A stroke is any sudden event affecting the brain’s blood supply. The most common type, almost 80% of all strokes, is ischemic stroke, where the blood supply to the brain is cut off or severely reduced due to a blocked artery. A condition known as stenosis contributes to an individual’s risk for this type of stroke.
Stenosis, in general, refers to any condition in which a blood vessel -- such as an artery -- or other tubular organ becomes abnormally narrow. In the context of stroke, “stenosis” is usually caused by atherosclerosis, a condition where a blood vessel supplying blood to the brain is narrowed due to fatty deposits, known as plaques, on the vessel’s inside wall. Risk factors for this type of stenosis include high blood pressure and high cholesterol.
How does stenosis contribute to stroke?
Atherosclerosis can activate cells involved in blood clotting. As clots form, they can obstruct narrowed blood vessels in the neck (the carotid artery) or the small blood vessels of the brain (intracranial arteries). Additionally, a clot or piece of the plaque can break free and flow to the brain and block an artery.
How is stenosis treated?
Several factors influence how stenosis can be treated, including the percentage of blood vessel blockage and the patient’s overall risk of a first or second stroke. Another especially important factor is the location of the stenosis, as treatment of stenosis inside the small, twisting arteries that reach deep inside the brain presents a more difficult challenge than treatment of stenosis in the large, carotid arteries in the neck.
NINDS supports many clinical trials to examine the best practices for preventing and treating stroke. Medication and lifestyle changes can be used to manage stenosis. In some cases surgery is recommended. Surgical procedures include:
- Carotid endarterectomy (surgical removal of plaque from the carotid arteries)
- Placement of a stent (a medical device which widens a narrowed carotid artery)
Carotid endarterectomy is an option for treatment when stenosis occurs in one or both of the carotid arteries, the large arteries in the neck that supply blood to the brain.
Two large clinical trials evaluated the efficacy of carotid endarterectomy: the North American Symptomatic Carotid Endarterectomy Trial (NASCET) and the Asymptomatic Carotid Atherosclerosis Study (ACAS). NASCET evaluated the risks and benefits of carotid endarterectomy for individuals who experienced a stroke or other symptoms due to the stenosis such as a mini stroke or transient ischemic attack (TIA). When performed by a qualified and experienced surgeon, carotid endarterectomy is a very effective stroke prevention therapy for patients with carotid stenosis-related symptoms and greater than 70 percent stenosis in the carotid arteries. ACAS evaluated indivduals with asymptomatic stenosis, where a patient had no symptoms but the arterial blockage was identified in a medical exam. These individuals have a low annual risk of stroke, about 2 to 3 percent per year, and carotid endarterectomy cut this risk in half. In follow-up studies of otherwise healthy individuals five years post-surgery, the decreased annual stroke risk outweighed the risks of the carotid endarterectomy.

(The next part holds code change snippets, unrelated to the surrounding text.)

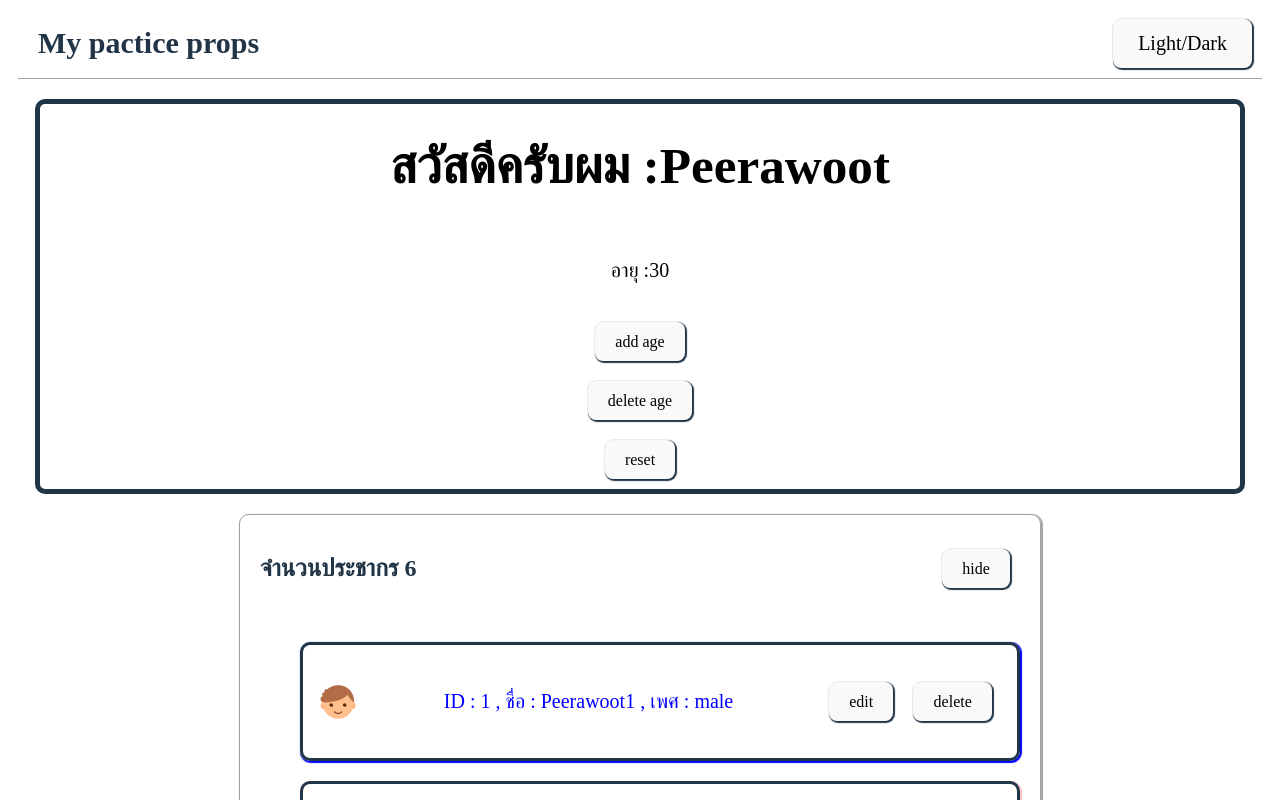
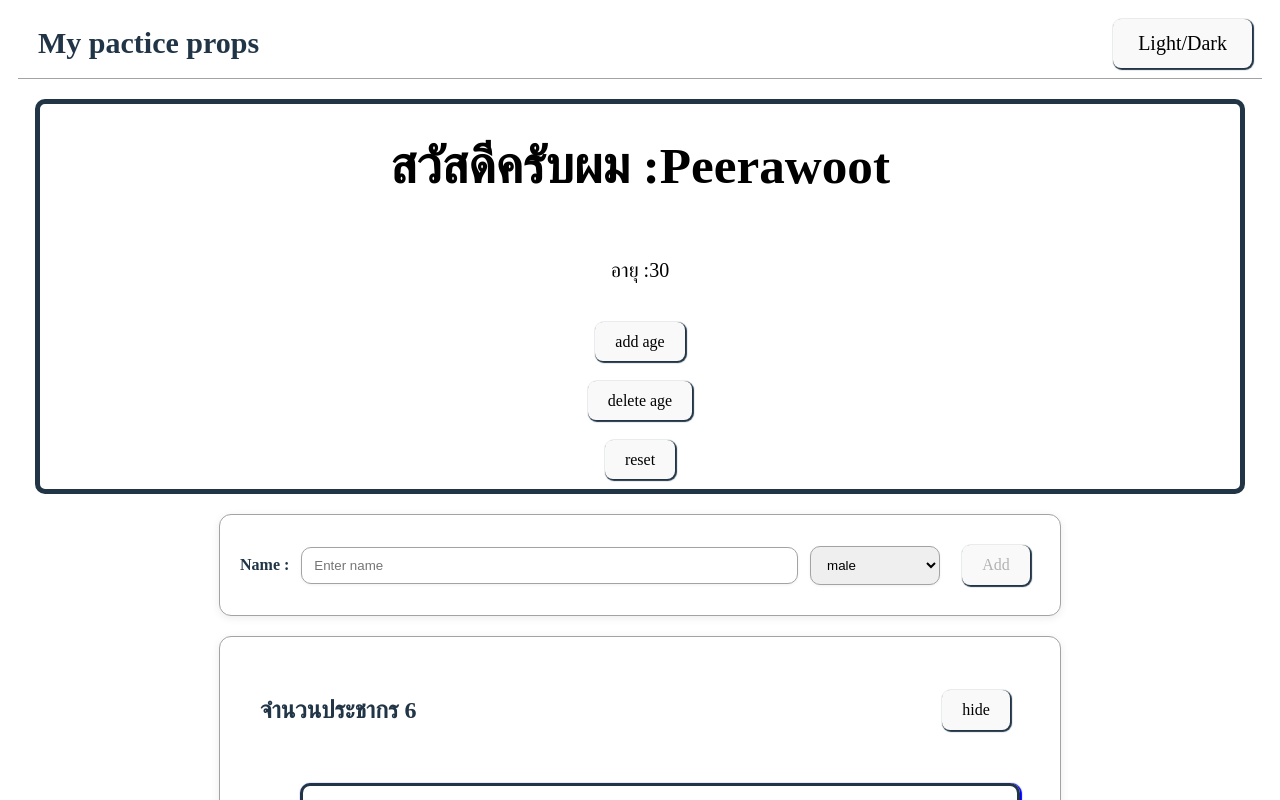
Before and after one commit to pls2s/Practice_React, a React (Vite) app: page / in a window 1280 px wide. Shown: the top 800 px of the page. Built offline with nearby package versions, Linux system fonts and the light colour scheme.

Commit message:
set stete set ,form submit ,check

```diff
--- a/src/App.jsx
+++ b/src/App.jsx
@@ -3,6 +3,7 @@ import { useState } from "react";
 import Header from "./components/Header"; //import component 'Header from "./components/Header";';
 import PersonList from "./components/PersonList";
 import "./App.css";
+import Addform from "./components/Addform";
 function App() {
   const name = "Peerawoot";
   const [age, setAge] = useState(30); //ตัวแปรสถานะ เปลี่ยนได้ตลอดเวลาที่ใ้ชงาน
@@ -48,6 +49,7 @@ function App() {
         <button onClick={() => deleteAge()}>delete age</button>
         <button onClick={() => setAge(30)}>reset</button>
       </main>
+      <Addform />
       <PersonList data={data} delete_user={delete_user} />
 
       {/*เรียกใช้ component และส่ง data ไปทำงาน*/}
--- /dev/null
+++ b/src/components/Addform.css
@@ -0,0 +1,58 @@
+/* Addform.css */
+.container{
+  max-width: 800px;
+  margin: 20px auto;
+  padding: 20px;
+  border: 1px solid #a3a3a3;
+  border-radius: 12px;
+  box-shadow: 0 2px 8px rgba(0,0,0,.08);
+  background: #fff;
+}
+
+.form{
+  display: flex;
+  align-items: center;
+  gap: 12px;
+  flex-wrap: wrap;         /* ย่อจอแล้วตัดบรรทัดได้ */
+}
+
+.label{
+  font-weight: 600;
+  white-space: nowrap;
+}
+
+.input,
+.select{
+  padding: 10px 12px;
+  border: 1px solid #a3a3a3;
+  border-radius: 10px;
+  box-shadow: 0 1px 3px rgba(0,0,0,.06);
+}
+
+.input{
+  flex: 1;                 /* ขยายกินพื้นที่ที่เหลือ */
+  min-width: 180px;
+}
+
+.select{
+  min-width: 130px;
+}
+
+
+
+.button:hover{ background: #eee; }
+.button:active{ transform: translateY(1px); }
+
+.input:focus,
+.select:focus,
+.button:focus{
+  outline: none;
+  border-color: #6b9cff;
+  box-shadow: 0 0 0 3px rgba(107,156,255,.25);
+}
+
+.button-save:disabled{
+  opacity: .5;
+  cursor: not-allowed;
+  color: #fff;
+}
--- /dev/null
+++ b/src/components/Addform.jsx
@@ -0,0 +1,31 @@
+// Addform.jsx
+import "./Addform.css";
+import { useState } from "react";
+
+function Addform() {
+
+const [name, setName] = useState("");
+const [gender, setGender] = useState("");
+
+    function submit(event) {
+        event.preventDefault(); //ใช้เพื่อป้องกันการโหลดหน้าเว็บ
+        console.log(name, gender);
+    }
+
+    return (
+        <section className="container">
+            <form className="form" onSubmit={submit} >
+                <label className="label" htmlFor="name">Name :</label>
+                <input type="text" value={name} id="name" className="input" onChange={(event) => setName(event.target.value)} placeholder="Enter name" /> {/* ชื่อ input ต้องตรงกับชื่อ value ในตัวแปร ตรงกับ onChange ใช้เพื่อเปลี่ยนค่า ใน state*/}
+                <select id="gender" className="select" value={gender} onChange={(event) => setGender(event.target.value)} > {/* ชื่อ select ต้องตรงกับชื่อ value ในตัวแปร ตรงกับ onChange ใช้เพื่อเปลี่ยนค่า ใน state*/}
+                    <option value="male">male</option>
+                    <option value="female">female</option>
+                </select>
+
+                <button type="submit" className="button" disabled={name.trim() === "" || gender.trim() === ""} confirm="ยืนยันการเพิ่มข้อมูล" >Add</button> {/*ถ้าไม่มีชื่อ หรือ เพศ ให้แสดง disabled .trim คือการลบช่องว่าง*/}
+            </form>
+        </section>
+    );
+}
+
+export default Addform;
--- a/src/index.css
+++ b/src/index.css
@@ -77,3 +77,9 @@ main {
   max-width: 1200px;
   min-height: 90;
 }
+
+button:focus{
+  outline: none;
+  border-color: #6b9cff;
+  box-shadow: 0 0 0 3px rgba(107,156,255,.25);
+}
```
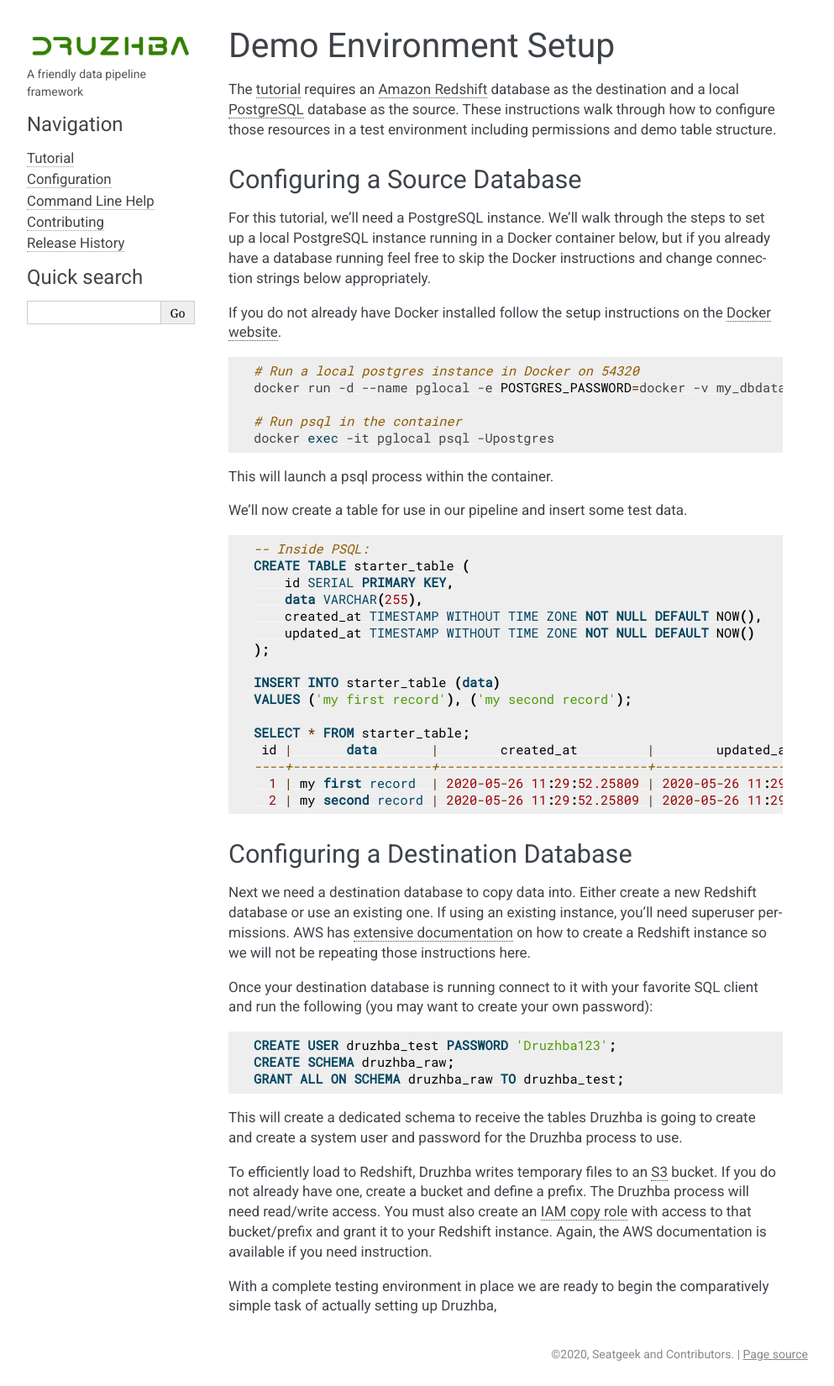
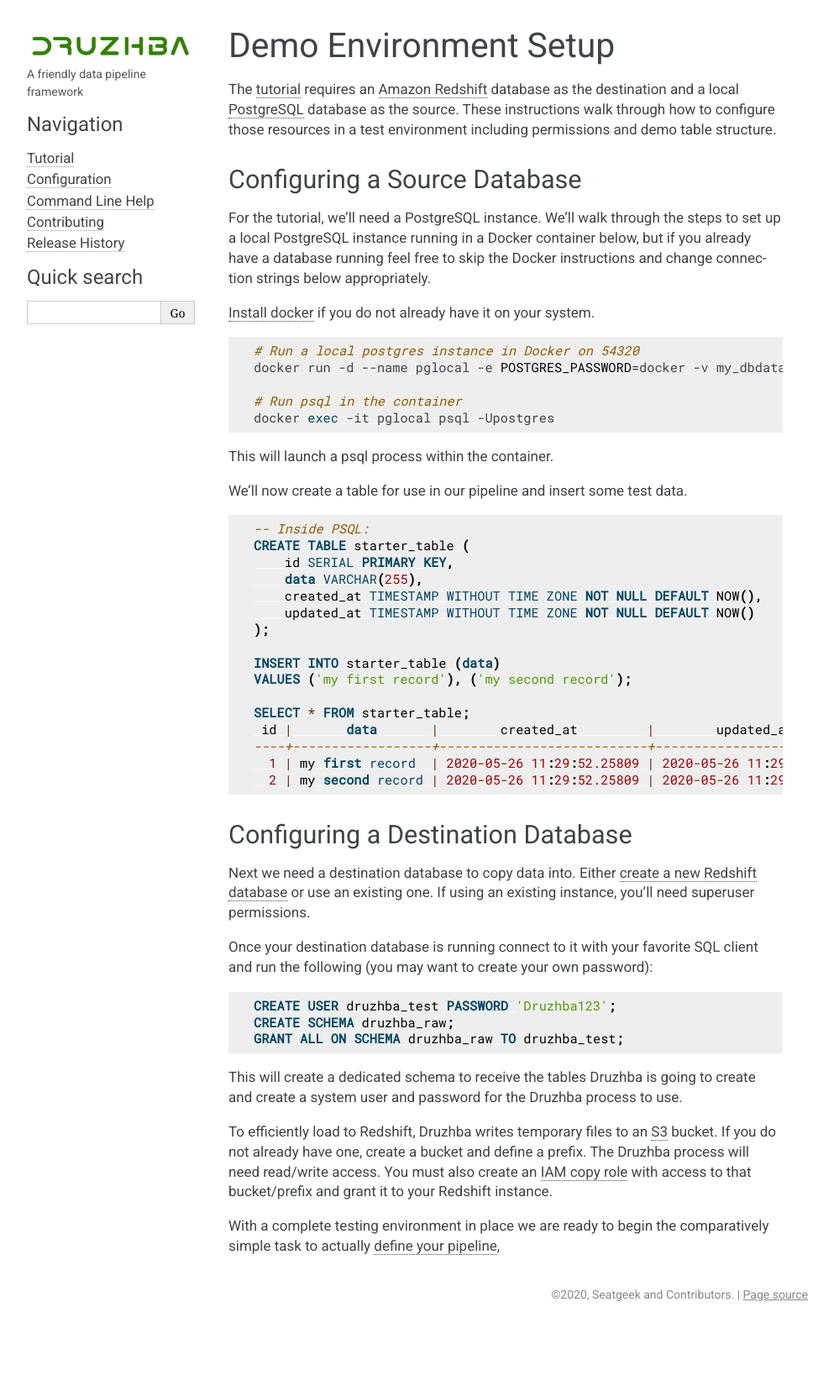
Before and after one commit to seatgeek/druzhba, a Sphinx documentation site: the page built from docs/quickstart_prep.rst, in a window 1280 px wide. Shown: the whole page at 84% size, without its empty margins (148-1141 px from the left). Built offline with Sphinx 7.4.7, drawn with Linux system fonts in a browser that asks for light colours; after the commit the page ends 1579 px from its top, so only the background shows below that.

Commit message:
Split demo env setup from quickstart

```diff
--- a/docs/quickstart.rst
+++ b/docs/quickstart.rst
@@ -9,7 +9,8 @@
 To run this example you will need a source database to move data from and a,
 target Redshift_ database to move data to, and an S3_ location to use as a
 staging area for temporary files. If you do not already have those set up, or if
-you run into any permissions errors, see: `Demo Environment Setup <demosetup>`_.
+you run into any permissions errors, see:
+:ref:`Demo Environment Setup <demosetup>`.
 
 .. _Redshift: https://aws.amazon.com/redshift/
 .. _S3: https://aws.amazon.com/s3/
@@ -29,6 +30,8 @@
 
   git clone git@github.com:seatgeek/druzhba.git
   pip install -e .
+
+.. _define-pipeline:
 
 Define Your Pipeline
 --------------------
--- a/docs/quickstart_prep.rst
+++ b/docs/quickstart_prep.rst
@@ -1,9 +1,11 @@
+:orphan:
+
 .. _demosetup:
 
 Demo Environment Setup
 ======================
 
-The `tutorial <quickstart>`_ requires an `Amazon Redshift`_ database as the
+The :ref:`tutorial <quickstart>` requires an `Amazon Redshift`_ database as the
 destination and a local PostgreSQL_ database as the source. These instructions
 walk through how to configure those resources in a test environment including
 permissions and demo table structure.
@@ -13,13 +15,13 @@
 Configuring a Source Database
 -----------------------------
 
-For this tutorial, we'll need a PostgreSQL instance. We'll walk through the
+For the tutorial, we'll need a PostgreSQL instance. We'll walk through the
 steps to set up a local PostgreSQL instance running in a Docker container below,
 but if you already have a database running feel free to skip the Docker
 instructions and change connection strings below appropriately.
 
-If you do not already have Docker installed follow the setup instructions
-on the `Docker website <https://docs.docker.com/get-docker/>`_.
+`Install docker <https://docs.docker.com/get-docker/>`_ if you do not already
+have it on your system.
 
 .. code-block:: bash
 
@@ -56,12 +58,10 @@
 Configuring a Destination Database
 ----------------------------------
 
-Next we need a destination database to copy data into. Either create a new
-Redshift database or use an existing one. If using an existing instance, you'll
-need superuser permissions. AWS has `extensive documentation
-<https://docs.aws.amazon.com/redshift/latest/gsg/getting-started.html>`_ on how
-to create a Redshift instance so we will not be repeating those instructions
-here.
+Next we need a destination database to copy data into. Either `create a new
+Redshift database <https://docs.aws.amazon.com/redshift/latest/gsg/getting-started.html>`_
+or use an existing one. If using an existing instance, you'll
+need superuser permissions.
 
 Once your destination database is running connect to it with your favorite SQL
 client and run the following (you may want to create your own password):
@@ -79,10 +79,9 @@
 bucket. If you do not already have one, create a bucket and define a prefix. The
 Druzhba process will need read/write access. You must also create an `IAM copy
 role`_ with access to that bucket/prefix and grant it to your Redshift instance.
-Again, the AWS documentation is available if you need instruction.
 
 With a complete testing environment in place we are ready to begin the
-comparatively simple task of actually setting up Druzhba,
+comparatively simple task to actually :ref:`define your pipeline <define-pipeline>`,
 
 .. _`Amazon Redshift`: https://aws.amazon.com/redshift/
 .. _S3: https://aws.amazon.com/s3/
```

Another surgical procedure used to treat stenosis in the carotid arteries is stenting. A stent is a device, commonly made of mesh-like material, which is placed into a neck or brain blood vessel using a long, thin catheter tube threaded in through another part of the body, such as the leg. Stents support the narrowed blood vessel and hold it open to enable blood flow to the brain.
The Carotid Revascularization Endarterectomy vs. Stenting Trial (CREST) compared the efficacy of carotid endarterectomy to carotid artery stenting and found that these two surgical procedures are effective in preventing future strokes. For more details about this trial, visit the CREST Fact Sheet.
Another NINDS-supported study addressed the use of stents to treat stenosis in the arteries inside the brain. Researchers examined patients who were at high risk for a second stroke, and assessed whether the placement of an intracranial stent provided an additional benefit to an aggressive medical regimen that included blood-thinning medications and lifestyle modifications. The study, Stenting vs. Aggressive Medical Management for Preventing Recurrent Stroke in Intracranial Stenosis (SAMMPRIS) showed that, in these high risk patients, the group who participated in the medical regimen alone had better outcomes than those receiving brain stents.
For more information about stroke, visit the Know Stroke website at http://www.stroke.nih.gov.
NINDS health-related material is provided for information purposes only and does not necessarily represent endorsement by or an official position of the National Institute of Neurological Disorders and Stroke or any other Federal agency. Advice on the treatment or care of an individual patient should be obtained through consultation with a physician who has examined that patient or is familiar with that patient's medical history.
Last Modified March 29, 2016